Deon Saayman, General Manager of Cape Wools SA, says no scientific reason was provided by the GACC as to why they would only allow scoured wool and not greasy wool – which complies with the World Organisation for Animal Health’s (OIE) inactivation clause for FMD.
“At this point in time, it is quite frustrating for us. We have been trying via the Chinese Embassy in Pretoria and the South African Embassy in Beijing to try and resolve this issue with China.
“Unfortunately, we have not been successful. There have been meetings that have been taking place between some Chinese customs officials and the Nanjing wool market, where we provided additional information to them. But unfortunately, that also did not result in any positive news.”
OFM News previously reported that the South African wool industry produces about 45 million kilograms of wool annually, and of that, 80% is exported to China – making it the biggest trading partner with South Africa when it comes to wool.
With that, the South African wool clip generates some R6 billion of export revenue annually.
Wool is produced by around 40 000 communal and 8 000 commercial farmers in South Africa, with communal farmers, in particular, relying on the Chinese market for the sale of their wool, says Saayman.
Precautionary halt of local auctions
Wool Auctions were postponed in April, pending clarity from the Chinese authorities on the duration and exact nature of the ban introduced in their announcement. Saayman tells OFM News that buyers and brokers ended up agreeing to resume sales. He says although the sale clearances are lower, the industry did not see massive decreases in wool prices.
“So, for the better quality that still had a market for Europe, could at least still be sold. But a lot and most of the communal wools were actually withdrawn from the offering prior to the sales. [This is] purely because there is no market for that currently.”
Local capacity to wash and comb wool
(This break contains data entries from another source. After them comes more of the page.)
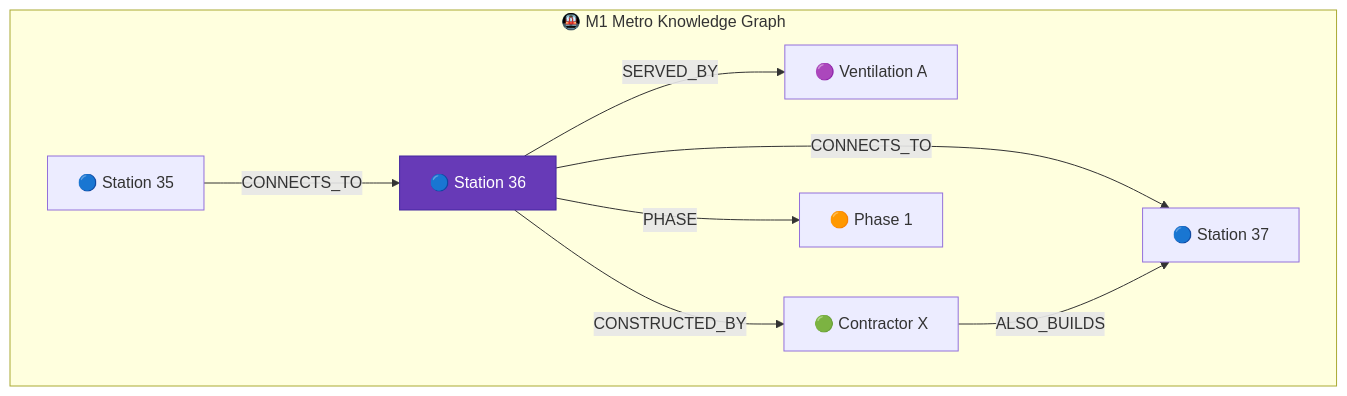
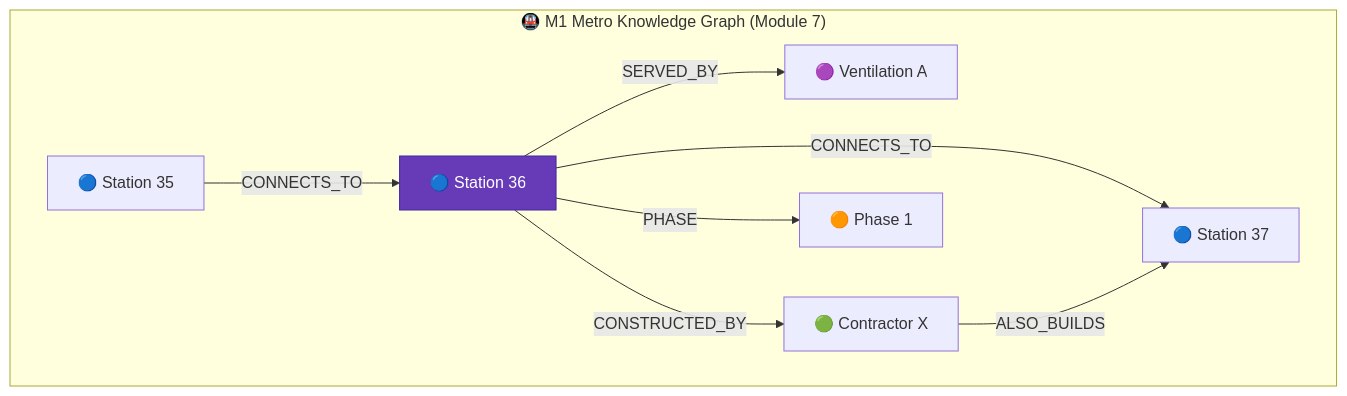
Before and after one commit to roie9876/RAG-WorkShop: the fifth of 5 diagrams in modules/module-6-graphrag/README.md, drawn with Mermaid. The commit also changed other lines of this file, not shown here.

Commit message:
update module6

````diff
--- a/modules/module-6-graphrag/README.md
+++ b/modules/module-6-graphrag/README.md
@@ -432,13 +357,13 @@
 ```mermaid
 flowchart TB
-    subgraph METRO["🚇 M1 Metro Knowledge Graph"]
+    subgraph METRO["🚇 M1 Metro Knowledge Graph (Module 7)"]
         S35["🔵 Station 35"] -->|CONNECTS_TO| S36["🔵 Station 36"]
         S36 -->|CONNECTS_TO| S37["🔵 Station 37"]
         S36 -->|SERVED_BY| VENT["🟣 Ventilation A"]
         S36 -->|CONSTRUCTED_BY| CONT["🟢 Contractor X"]
         S36 -->|PHASE| P1["🟠 Phase 1"]
         CONT -->|ALSO_BUILDS| S37
     end
     
     style S36 fill:#673ab7,stroke:#4527a0,color:#fff
 ```
````
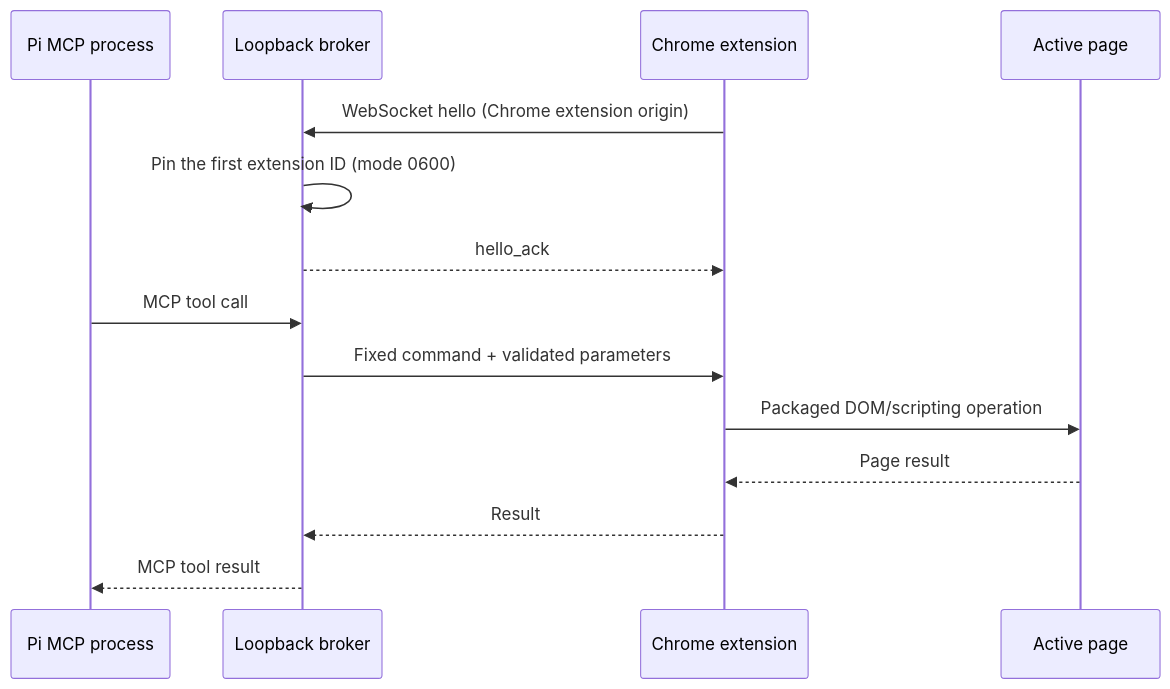
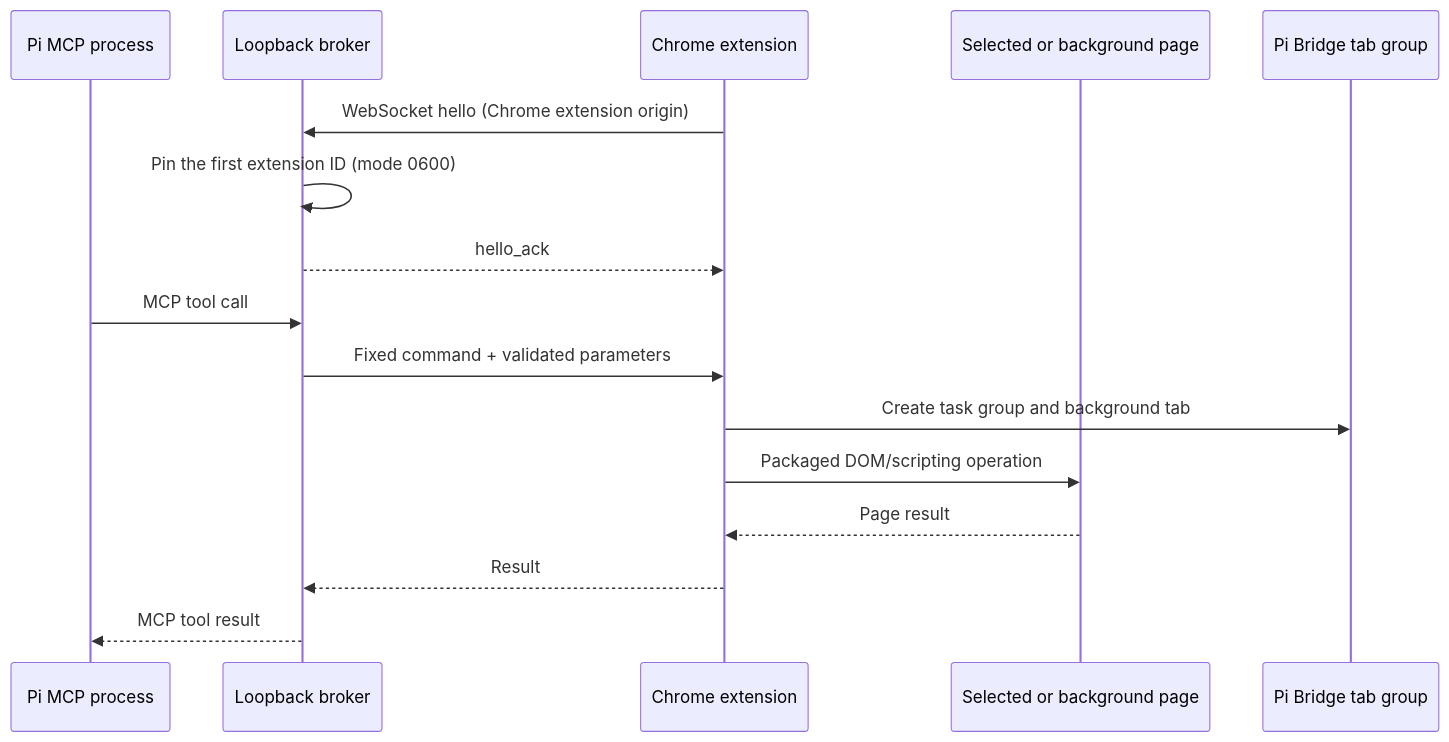
The diagram in docs/architecture.md (GHChrisSu/pi-browser-bridge), drawn with Mermaid before and after one commit. The commit also changed other lines of this file and 16 other files, not shown here.

Commit message:
Add background tab workspaces

````diff
--- a/docs/architecture.md
+++ b/docs/architecture.md
@@ -5,16 +5,18 @@
 ```mermaid
 sequenceDiagram
     participant P as Pi MCP process
     participant B as Loopback broker
     participant E as Chrome extension
-    participant D as Active page
+    participant D as Selected or background page
+    participant G as Pi Bridge tab group
     E->>B: WebSocket hello (Chrome extension origin)
     B->>B: Pin the first extension ID (mode 0600)
     B-->>E: hello_ack
     P->>B: MCP tool call
     B->>E: Fixed command + validated parameters
+    E->>G: Create task group and background tab
     E->>D: Packaged DOM/scripting operation
     D-->>E: Page result
     E-->>B: Result
     B-->>P: MCP tool result
 ```
````
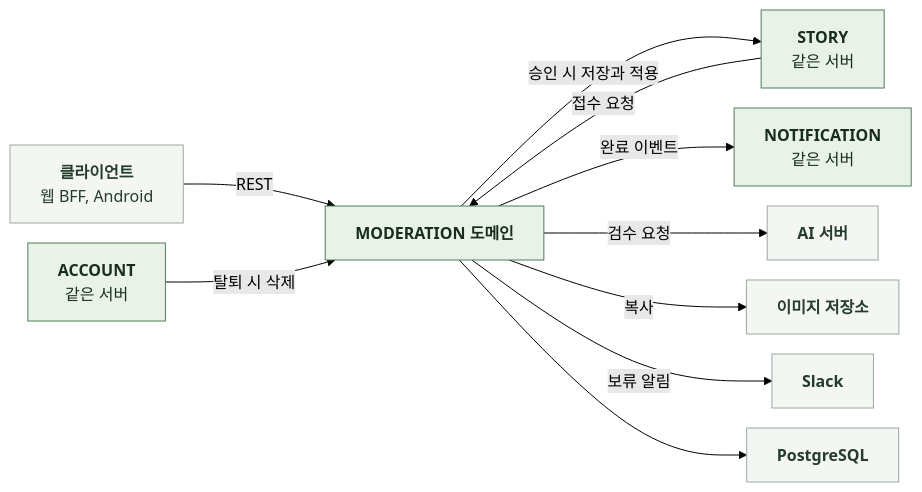
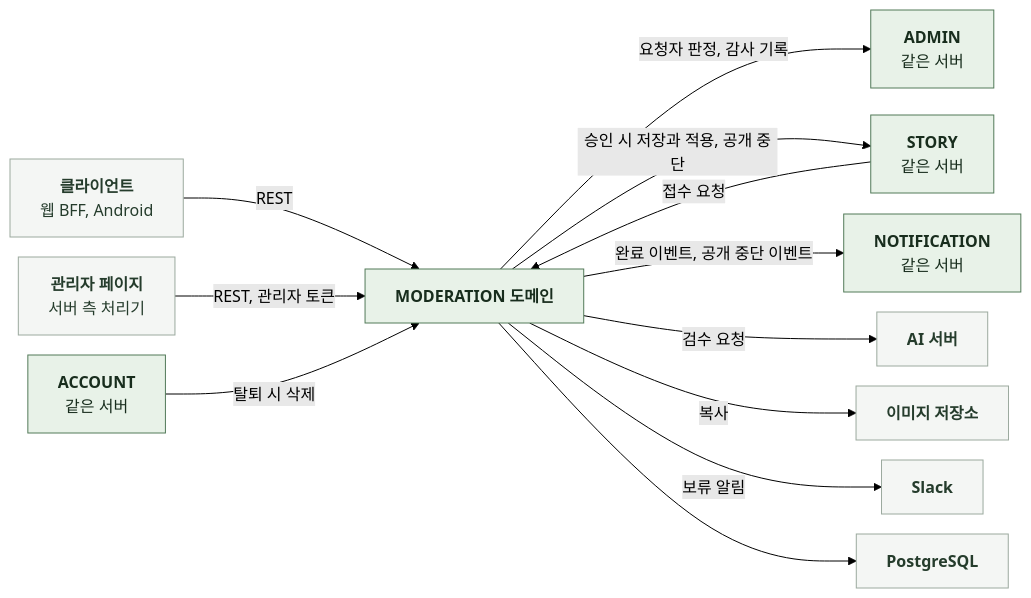
One commit to KIM-N-KANG/knk-harness changed the diagram in docs/domain/MODERATION/BACKEND/3-1-SOFTWARE-ARCHITECTURE.md. Above: the diagram before and after it, drawn with Mermaid (forest theme). The commit also changed other lines of this file and 128 other files, not shown here.

First line of the commit message:
[KNK-1728] Docs: 관리자 페이지 스펙 (#416)

````diff
--- a/docs/domain/MODERATION/BACKEND/3-1-SOFTWARE-ARCHITECTURE.md
+++ b/docs/domain/MODERATION/BACKEND/3-1-SOFTWARE-ARCHITECTURE.md
@@ -21,21 +22,25 @@
 ```mermaid
 %%{init: {"flowchart": {"curve": "basis", "nodeSpacing": 20, "rankSpacing": 60}}}%%
 flowchart LR
     C["`**클라이언트**
 웹 BFF, Android`"] -->|REST| S["`**MODERATION 도메인**`"]
+    AP["`**관리자 페이지**
+서버 측 처리기`"] -->|REST, 관리자 토큰| S
+    S -->|요청자 판정, 감사 기록| AD["`**ADMIN**
+같은 서버`"]
     O["`**STORY**
 같은 서버`"] -->|접수 요청| S
-    S -->|승인 시 저장과 적용| O
+    S -->|승인 시 저장과 적용, 공개 중단| O
     A["`**ACCOUNT**
 같은 서버`"] -->|탈퇴 시 삭제| S
-    S -->|완료 이벤트| N["`**NOTIFICATION**
+    S -->|완료 이벤트, 공개 중단 이벤트| N["`**NOTIFICATION**
 같은 서버`"]
     S -->|검수 요청| AI["`**AI 서버**`"]
     S -->|복사| IMG["`**이미지 저장소**`"]
     S -->|보류 알림| SL["`**Slack**`"]
     S --> DB["`**PostgreSQL**`"]
     classDef ext fill:#F4F6F4,stroke:#9BA99E,color:#253C2C
     classDef comp fill:#E8F2E8,stroke:#527A59,color:#182D1D
-    class C,AI,IMG,SL,DB ext
-    class S,O,A,N comp
+    class C,AP,AI,IMG,SL,DB ext
+    class S,O,A,N,AD comp
 ```
````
Saayman says South Africa, like some other countries, does not have a large scale capacity when compared to China, to wash and comb wool. “Even in Europe at this point in time [there is a] waiting period of up to 12 months to process wool. In South Africa there currently is no capacity to do that,” concludes Saayman.